►

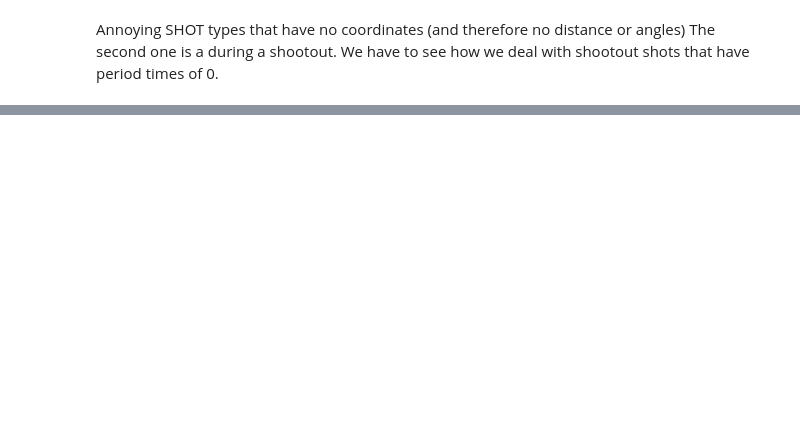
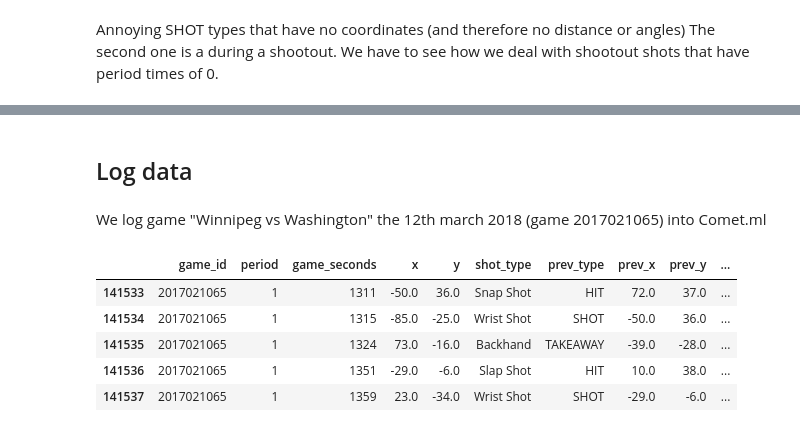
Before and after one commit to Jay-D13/IFT6758-A5-NHL, a Jupyter notebook: notebooks/Milestone2/4 - Features_2.ipynb, the cells around one changed output, grey strips where cells are left out. Drawn from its saved outputs; the diff is of its cells as text; code cells hidden in the pictures; blank space fills up the shorter version.

Commit message:
logging into comet

```diff
--- a/notebooks/Milestone2/4 - Features_2.ipynb
+++ b/notebooks/Milestone2/4 - Features_2.ipynb
@@ -135,0 +138,14 @@ df[df.prev_x.isna() & df.prev_y.notna()]
+# %% [markdown]
+## Log data
+# %% [markdown]
+We log game "Winnipeg vs Washington" the 12th march 2018 (game 2017021065) into Comet.ml
+# %%
+game_df = df[df.game_id == 2017021065]
+game_df.head()
+# %% [output]
+|  | game_id | period | game_seconds | x | y | shot_type | prev_type | prev_x | prev_y | ... |
+| 141533 | 2017021065 | 1 | 1311 | -50.0 | 36.0 | Snap Shot | HIT | 72.0 | 37.0 | ... |
+| 141534 | 2017021065 | 1 | 1315 | -85.0 | -25.0 | Wrist Shot | SHOT | -50.0 | 36.0 | ... |
+| 141535 | 2017021065 | 1 | 1324 | 73.0 | -16.0 | Backhand | TAKEAWAY | -39.0 | -28.0 | ... |
+| 141536 | 2017021065 | 1 | 1351 | -29.0 | -6.0 | Slap Shot | HIT | 10.0 | 38.0 | ... |
+| 141537 | 2017021065 | 1 | 1359 | 23.0 | -34.0 | Wrist Shot | SHOT | -29.0 | -6.0 | ... |
```
Also changed, not shown: parts of 11 cells of this notebook.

◄

▶ **TASK INSTRUCTIONS**
When a line in the data contains the string "Wrist", copy that line.

▶ **FINISHED TASK**
+| 141534 | 2017021065 | 1 | 1315 | -85.0 | -25.0 | Wrist Shot | SHOT | -50.0 | 36.0 | ... |
+| 141537 | 2017021065 | 1 | 1359 | 23.0 | -34.0 | Wrist Shot | SHOT | -29.0 | -6.0 | ... |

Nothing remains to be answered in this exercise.